The saying “he (or she) had a bad night” is used a lot in sports. I think they should update the dictionary entry for the modern usage by adding a picture of Sergio Martinez. As much of a fan of Cotto as I am, nothing he did or could do would have caused the catatonic state Martinez adopted from the opening bell. Whatever held Martinez back was more even than the shock of a solid knockdown blow like the one Cotto landed coming right out of the gate.

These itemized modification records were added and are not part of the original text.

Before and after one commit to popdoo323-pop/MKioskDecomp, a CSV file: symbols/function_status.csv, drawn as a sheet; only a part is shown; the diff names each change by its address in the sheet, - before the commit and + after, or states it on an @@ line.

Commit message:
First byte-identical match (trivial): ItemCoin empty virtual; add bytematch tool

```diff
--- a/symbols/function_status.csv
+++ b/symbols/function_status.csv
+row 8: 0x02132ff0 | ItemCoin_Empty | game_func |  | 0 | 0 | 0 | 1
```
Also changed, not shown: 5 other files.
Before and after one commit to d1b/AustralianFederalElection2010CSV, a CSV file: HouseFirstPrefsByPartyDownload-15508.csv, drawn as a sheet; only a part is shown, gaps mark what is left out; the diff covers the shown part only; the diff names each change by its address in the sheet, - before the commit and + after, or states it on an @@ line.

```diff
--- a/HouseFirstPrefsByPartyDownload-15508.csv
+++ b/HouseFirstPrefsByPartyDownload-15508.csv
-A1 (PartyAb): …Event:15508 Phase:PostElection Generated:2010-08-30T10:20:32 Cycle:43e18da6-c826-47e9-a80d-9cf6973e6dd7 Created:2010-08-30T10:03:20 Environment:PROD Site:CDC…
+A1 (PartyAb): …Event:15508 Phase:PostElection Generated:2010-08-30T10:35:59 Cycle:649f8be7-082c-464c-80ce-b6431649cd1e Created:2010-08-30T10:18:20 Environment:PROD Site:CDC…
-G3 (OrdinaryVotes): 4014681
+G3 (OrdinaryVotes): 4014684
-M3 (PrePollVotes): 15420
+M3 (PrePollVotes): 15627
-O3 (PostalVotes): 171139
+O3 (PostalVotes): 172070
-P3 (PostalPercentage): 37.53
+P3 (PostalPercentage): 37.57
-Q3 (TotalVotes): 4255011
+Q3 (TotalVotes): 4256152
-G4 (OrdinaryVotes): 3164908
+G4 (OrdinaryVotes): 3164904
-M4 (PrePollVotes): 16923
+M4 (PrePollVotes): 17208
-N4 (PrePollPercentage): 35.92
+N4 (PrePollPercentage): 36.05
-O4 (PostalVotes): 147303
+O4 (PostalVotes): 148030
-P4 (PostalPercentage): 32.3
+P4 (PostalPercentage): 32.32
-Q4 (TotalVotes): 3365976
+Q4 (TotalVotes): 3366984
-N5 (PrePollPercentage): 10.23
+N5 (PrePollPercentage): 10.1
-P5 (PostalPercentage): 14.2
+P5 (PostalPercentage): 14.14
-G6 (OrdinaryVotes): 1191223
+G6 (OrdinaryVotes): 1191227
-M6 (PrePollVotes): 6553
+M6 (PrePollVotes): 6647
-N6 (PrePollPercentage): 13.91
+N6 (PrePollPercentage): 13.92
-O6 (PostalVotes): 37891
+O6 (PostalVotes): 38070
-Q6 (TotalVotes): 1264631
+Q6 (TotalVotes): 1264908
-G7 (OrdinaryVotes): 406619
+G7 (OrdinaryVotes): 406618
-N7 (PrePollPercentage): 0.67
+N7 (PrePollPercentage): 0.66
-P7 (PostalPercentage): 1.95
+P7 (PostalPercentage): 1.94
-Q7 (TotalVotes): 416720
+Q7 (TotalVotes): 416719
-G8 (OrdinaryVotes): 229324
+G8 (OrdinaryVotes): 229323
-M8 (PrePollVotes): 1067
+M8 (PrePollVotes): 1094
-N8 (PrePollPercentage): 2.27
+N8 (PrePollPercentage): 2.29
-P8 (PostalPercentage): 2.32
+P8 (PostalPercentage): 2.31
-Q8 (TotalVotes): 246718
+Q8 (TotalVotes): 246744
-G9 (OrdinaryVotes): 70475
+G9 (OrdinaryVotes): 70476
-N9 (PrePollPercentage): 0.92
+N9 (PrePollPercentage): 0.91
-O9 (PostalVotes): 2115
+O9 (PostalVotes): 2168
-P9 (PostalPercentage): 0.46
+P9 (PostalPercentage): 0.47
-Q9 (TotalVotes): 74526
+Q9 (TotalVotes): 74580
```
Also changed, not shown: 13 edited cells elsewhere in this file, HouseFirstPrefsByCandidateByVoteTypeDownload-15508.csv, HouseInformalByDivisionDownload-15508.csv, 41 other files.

He went on to score three additional knockdowns in those first three minutes of the fight.
Also on Saturday, the hopeful Thoroughbred, California Chrome, fought his heart out at the Triple Crown after beating the odds at the Preakness and the Kentucky Derby, only to come in at an unexpected fourth overall, significantly behind the lead horse for most of the race. Martinez had a fight like that on Saturday too in a way, because he wasn’t fighting closely with his opponent through the entire contest as fans expected him to, he was underperforming from the beginning. I’m convinced the passing remarks from the corner about injuries to his knees were meant as a way to avoid “making excuses,” as Cotto’s trainer Freddie Roach was so ready to condemn. Never, in his weakest state in any previous fight, has Martinez looked so unequipped to continue as he did from the opening bell of this fight. As sloppy as he is, Julio Cesar Chavez Jr. has a formidable offense, and had a shot at a badly winded and then dazed Martinez in their fight, yet Martinez never stopped moving his head and feet at his most drained.

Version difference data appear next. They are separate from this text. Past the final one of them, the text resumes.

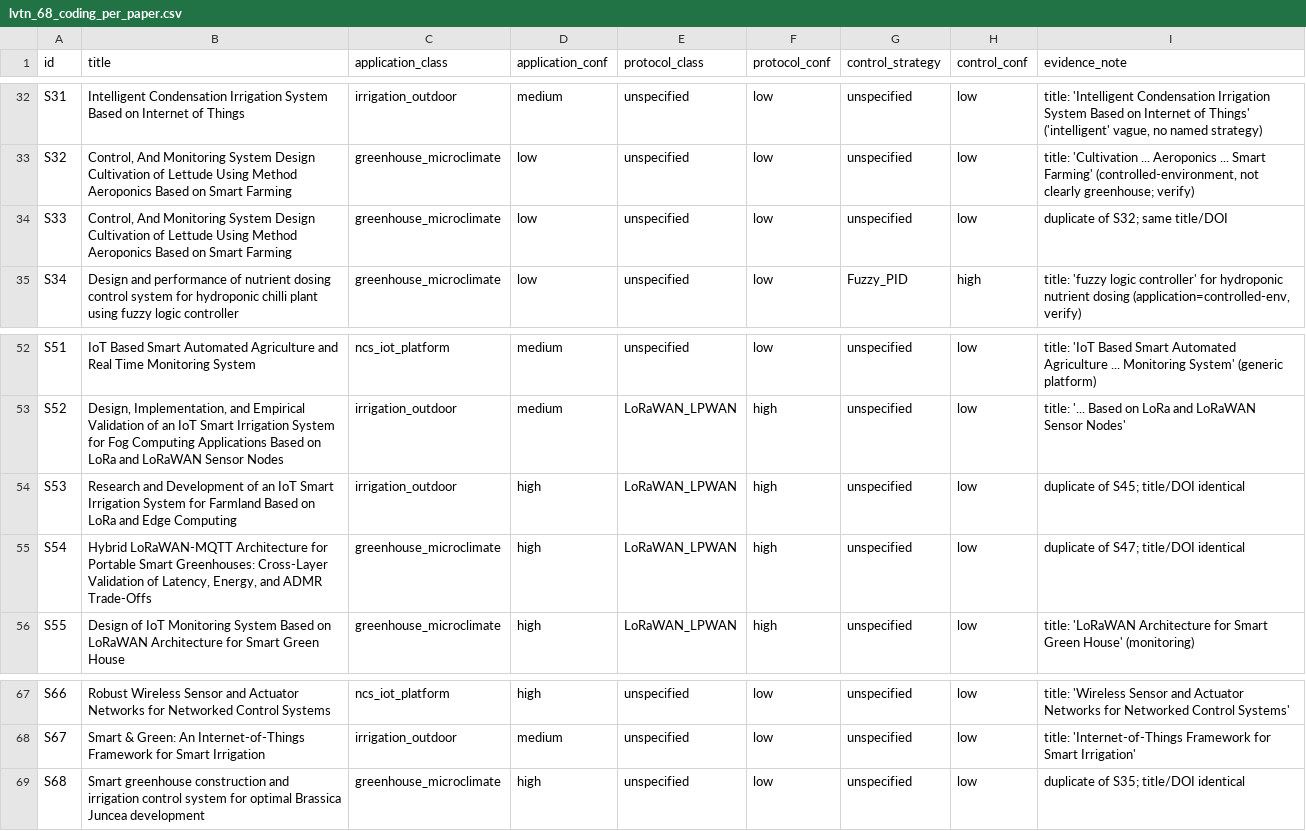
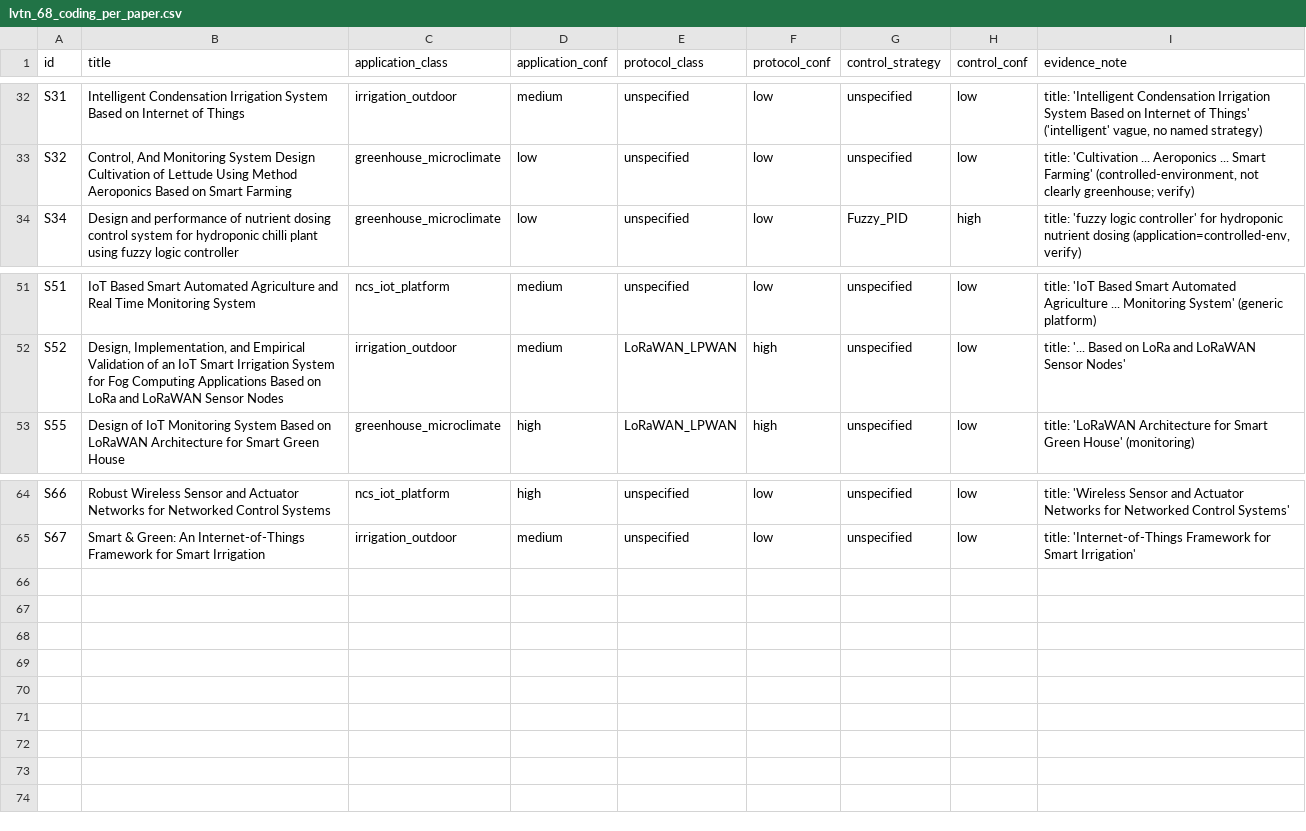
Before and after one commit to mxuanvan02/LVTN-NCS-Agri, a CSV file: prisma/bib_audit/lvtn_68_coding_per_paper.csv, drawn as a sheet; only a part is shown, gaps mark what is left out; the diff names each change by its address in the sheet, - before the commit and + after, or states it on an @@ line.

```diff
--- a/prisma/bib_audit/lvtn_68_coding_per_paper.csv
+++ b/prisma/bib_audit/lvtn_68_coding_per_paper.csv
-row 34: S33 | Control, And Monitoring System Design Cultivation of Lettude Using Method Aeroponics Based on Smart Farming | greenhouse_microclimate | low | unspecified | low | unspecified | low | duplicate of S32; same title/DOI
-row 54: S53 | Research and Development of an IoT Smart Irrigation System for Farmland Based on LoRa and Edge Computing | irrigation_outdoor | high | LoRaWAN_LPWAN | high | unspecified | low | duplicate of S45; title/DOI identical
-row 55: S54 | Hybrid LoRaWAN-MQTT Architecture for Portable Smart Greenhouses: Cross-Layer Validation of Latency, Energy, and ADMR Trade-Offs | greenhouse_microclimate | high | LoRaWAN_LPWAN | high | unspecified | low | duplicate of S47; title/DOI identical
-row 69: S68 | Smart greenhouse construction and irrigation control system for optimal Brassica Juncea development | greenhouse_microclimate | high | unspecified | low | unspecified | low | duplicate of S35; title/DOI identical
```
Also changed, not shown: prisma/bib_audit/core68_source_audit_trail.csv, prisma/bib_audit/lvtn_68_clean_corpus_FINAL.csv, 48 other files.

I would never think to trivialize Cotto’s accomplishments, but a legitimate blowout win over an aging legend in Martinez, with an almost 60% connect rate, is not one of them. Misinterpretation of this result has led to analysts projecting a fight for Cotto with the best in the sport, from the winner of the Erislandy Lara-Saul Alvarez fight, to Pacquiao and Mayweather. Unfortunately for the fans, any of these fights except maybe with Lara, would be disastrous and ill-advised for Cotto, who deserves his place among the elite, but perceived miracle worker Freddie Roach has not changed that place. No matter how much his heart seems like it must be Secretariat-sized, Cotto’s really always been more of a California Chrome. Saying farewell to the sport by losing to the best in the business is no embarrassment, but I’d rather Cotto avoid the punishment and go out on top, like we all know he should.